United States District Court, E.D. Tennessee
S. MATTICE, JR. UNITED STATES DISTRICT JUDGE.
inmate Tony Meeks has filed a motion to vacate, set aside, or
correct sentence pursuant to 28 U.S.C. § 2255.
Respondent has filed a response in opposition to the motion,
to which Meeks has replied. Having considered the pleadings
and the record, along with the relevant law, the Court finds
that it is unnecessary to hold an evidentiary
hearing, and Meeks' § 2255 motion will be
BACKGROUND FACTS AND PROCEDURAL HISTORY
2011, Meeks' pleaded guilty to conspiring to manufacture
and distribute at least 5 grams of methamphetamine and 50
grams of a mixture containing methamphetamine in violation of
21 U.S.C. §§ 846 and 841(a)(1), (b)(1)(B) [Doc. 116

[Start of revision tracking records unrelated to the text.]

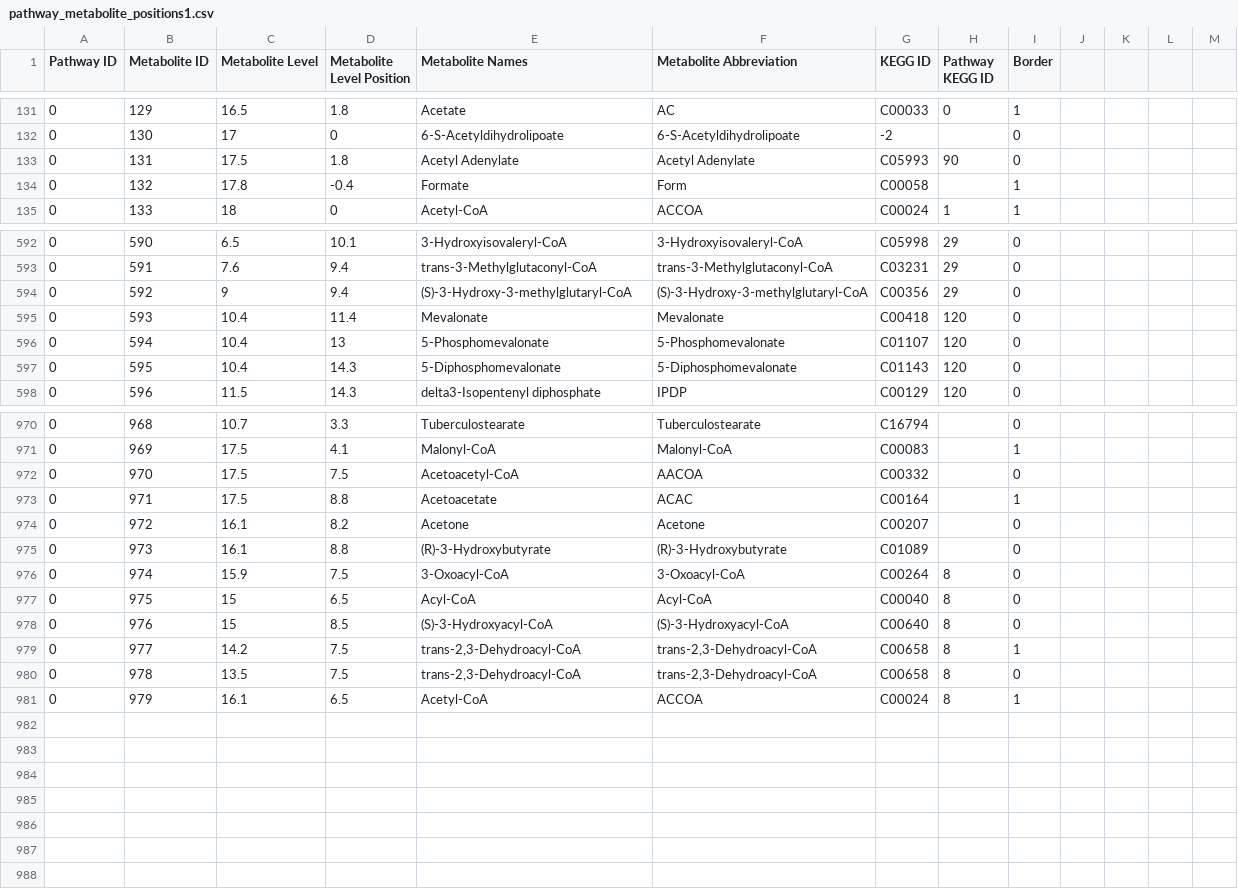
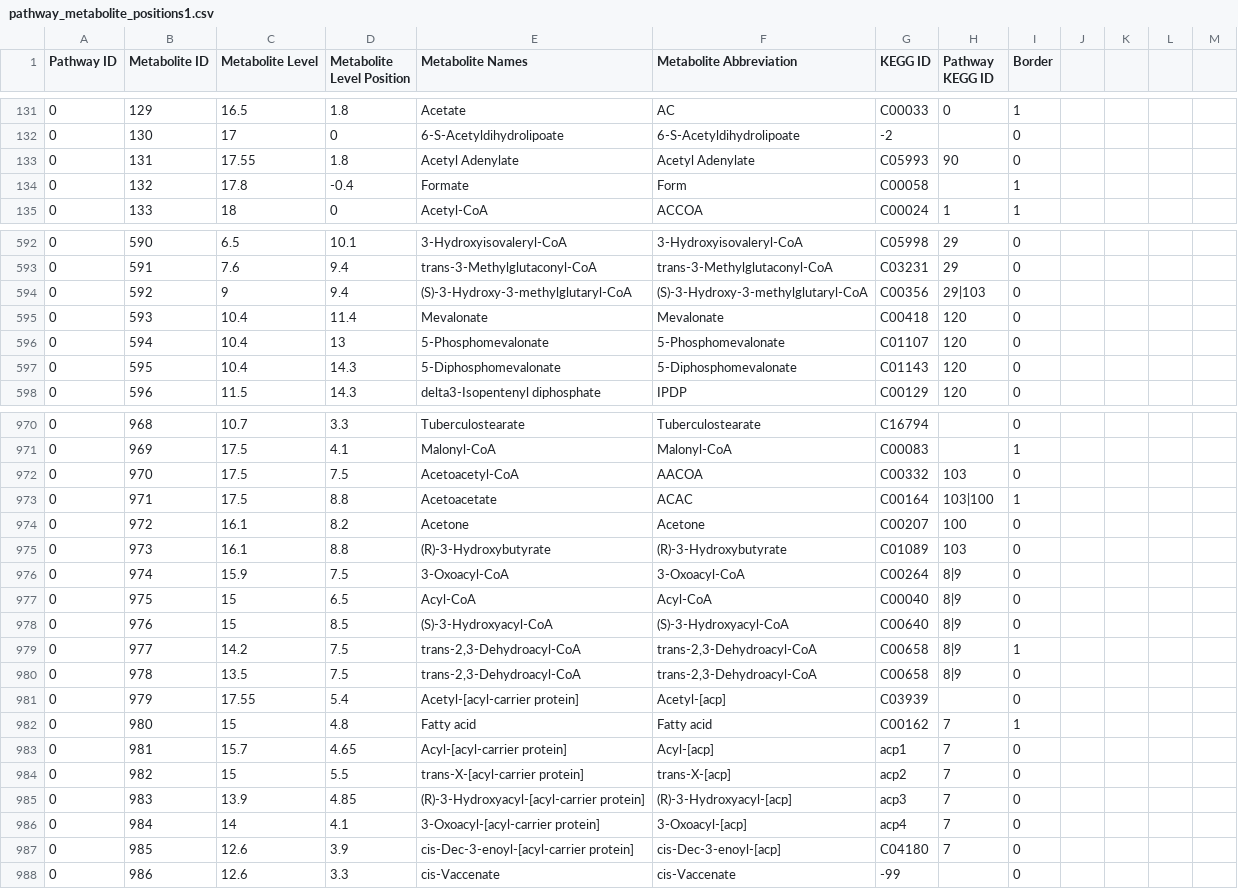
Before and after one commit to jimkell/mostSandbox, a CSV file: etc/visualization/pathway_metabolite_positions1.csv, drawn as a sheet; only a part is shown, gaps mark what is left out.

```diff
--- a/etc/visualization/pathway_metabolite_positions1.csv
+++ b/etc/visualization/pathway_metabolite_positions1.csv
@@ -132,3 +132,3 @@ Pathway ID,Metabolite ID,Metabolite Level,Metabolite Level Position,Metabolite N
 0,130,17,0,6-S-Acetyldihydrolipoate,6-S-Acetyldihydrolipoate,-2,,0,,,,
-0,131,17.5,1.8,Acetyl Adenylate,Acetyl Adenylate,C05993,90,0,,,,
+0,131,17.55,1.8,Acetyl Adenylate,Acetyl Adenylate,C05993,90,0,,,,
 0,132,17.8,-0.4,Formate,Form,C00058,,1,,,,
@@ -593,3 +593,3 @@ Pathway ID,Metabolite ID,Metabolite Level,Metabolite Level Position,Metabolite N
 0,591,7.6,9.4,trans-3-Methylglutaconyl-CoA,trans-3-Methylglutaconyl-CoA,C03231,29,0,,,,
-0,592,9,9.4,(S)-3-Hydroxy-3-methylglutaryl-CoA,(S)-3-Hydroxy-3-methylglutaryl-CoA,C00356,29,0,,,,
+0,592,9,9.4,(S)-3-Hydroxy-3-methylglutaryl-CoA,(S)-3-Hydroxy-3-methylglutaryl-CoA,C00356,29|103,0,,,,
 0,593,10.4,11.4,Mevalonate,Mevalonate,C00418,120,0,,,,
@@ -971,11 +971,18 @@ Pathway ID,Metabolite ID,Metabolite Level,Metabolite Level Position,Metabolite N
 0,969,17.5,4.1,Malonyl-CoA,Malonyl-CoA,C00083,,1,,,,
-0,970,17.5,7.5,Acetoacetyl-CoA,AACOA,C00332,,0,,,,
-0,971,17.5,8.8,Acetoacetate,ACAC,C00164,,1,,,,
-0,972,16.1,8.2,Acetone,Acetone,C00207,,0,,,,
-0,973,16.1,8.8,(R)-3-Hydroxybutyrate,(R)-3-Hydroxybutyrate,C01089,,0,,,,
-0,974,15.9,7.5,3-Oxoacyl-CoA,3-Oxoacyl-CoA,C00264,8,0,,,,
-0,975,15,6.5,Acyl-CoA,Acyl-CoA,C00040,8,0,,,,
-0,976,15,8.5,(S)-3-Hydroxyacyl-CoA,(S)-3-Hydroxyacyl-CoA,C00640,8,0,,,,
-0,977,14.2,7.5,"trans-2,3-Dehydroacyl-CoA","trans-2,3-Dehydroacyl-CoA",C00658,8,1,,,,
-0,978,13.5,7.5,"trans-2,3-Dehydroacyl-CoA","trans-2,3-Dehydroacyl-CoA",C00658,8,0,,,,
-0,979,16.1,6.5,Acetyl-CoA,ACCOA,C00024,8,1,,,,
+0,970,17.5,7.5,Acetoacetyl-CoA,AACOA,C00332,103,0,,,,
+0,971,17.5,8.8,Acetoacetate,ACAC,C00164,103|100,1,,,,
+0,972,16.1,8.2,Acetone,Acetone,C00207,100,0,,,,
+0,973,16.1,8.8,(R)-3-Hydroxybutyrate,(R)-3-Hydroxybutyrate,C01089,103,0,,,,
+0,974,15.9,7.5,3-Oxoacyl-CoA,3-Oxoacyl-CoA,C00264,8|9,0,,,,
+0,975,15,6.5,Acyl-CoA,Acyl-CoA,C00040,8|9,0,,,,
+0,976,15,8.5,(S)-3-Hydroxyacyl-CoA,(S)-3-Hydroxyacyl-CoA,C00640,8|9,0,,,,
+0,977,14.2,7.5,"trans-2,3-Dehydroacyl-CoA","trans-2,3-Dehydroacyl-CoA",C00658,8|9,1,,,,
+0,978,13.5,7.5,"trans-2,3-Dehydroacyl-CoA","trans-2,3-Dehydroacyl-CoA",C00658,8|9,0,,,,
+0,979,17.55,5.4,Acetyl-[acyl-carrier protein],Acetyl-[acp],C03939,,0,,,,
+0,980,15,4.8,Fatty acid,Fatty acid,C00162,7,1,,,,
+0,981,15.7,4.65,Acyl-[acyl-carrier protein],Acyl-[acp],acp1,7,0,,,,
+0,982,15,5.5,trans-X-[acyl-carrier protein],trans-X-[acp],acp2,7,0,,,,
+0,983,13.9,4.85,(R)-3-Hydroxyacyl-[acyl-carrier protein],(R)-3-Hydroxyacyl-[acp],acp3,7,0,,,,
+0,984,14,4.1,3-Oxoacyl-[acyl-carrier protein],3-Oxoacyl-[acp],acp4,7,0,,,,
+0,985,12.6,3.9,cis-Dec-3-enoyl-[acyl-carrier protein],cis-Dec-3-enoyl-[acp],C04180,7,0,,,,
+0,986,12.6,3.3,cis-Vaccenate,cis-Vaccenate,-99,,0,,,,
```
Also changed, not shown: etc/visualization/pathway_metabolite_positions-master1.csv, etc/visualization/pathways_reaction_positions1.csv.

in No. 4:11-CR-25]. His plea agreement contained a provision
waiving, with limited exceptions, Meeks' rights to file
an appeal or collateral attack [Id. at ¶ 14].
Based on his three prior Tennessee convictions involving
methamphetamine - specifically, manufacturing
methamphetamine, possessing methamphetamine with intent to
sell or deliver, and attempting to manufacture
methamphetamine - Meeks was classified as a career offender
with a United States Sentencing Guidelines
(“Guideline(s)”) range of 262 to 327 months'
imprisonment [Presentence Investigation Report
(“PSR”) at ¶¶ 26, 36-38, 63 in No.
4:11-CR-25]. Meeks was ultimately sentenced to 225
months' imprisonment [Doc. 165 in No. 4:11-CR-25]. Meeks
did not appeal.
about June 23, 2017, Meeks filed the instant § 2255
motion challenging his conviction and sentence in light of
the Supreme Court's decision in Mathis v. United
States, 136 S.Ct. 2243 (2016) [Doc. 1]. After being
ordered by this Court to file a response or other responsive
pleading, the United States filed its response on December 5,
2017 [Doc. 6]. Meeks thereafter submitted a reply to the
Government's response [Doc. 7]. This matter is ripe for
defendant has been convicted and exhausted his appeal rights,
a court may presume that “he stands fairly and finally
convicted.” United States v. Frady, 456 U.S.
152, 164 (1982). A court may grant relief under 28 U.S.C.
§ 2255, but the statute “does not encompass all
claimed errors in conviction and sentencing.”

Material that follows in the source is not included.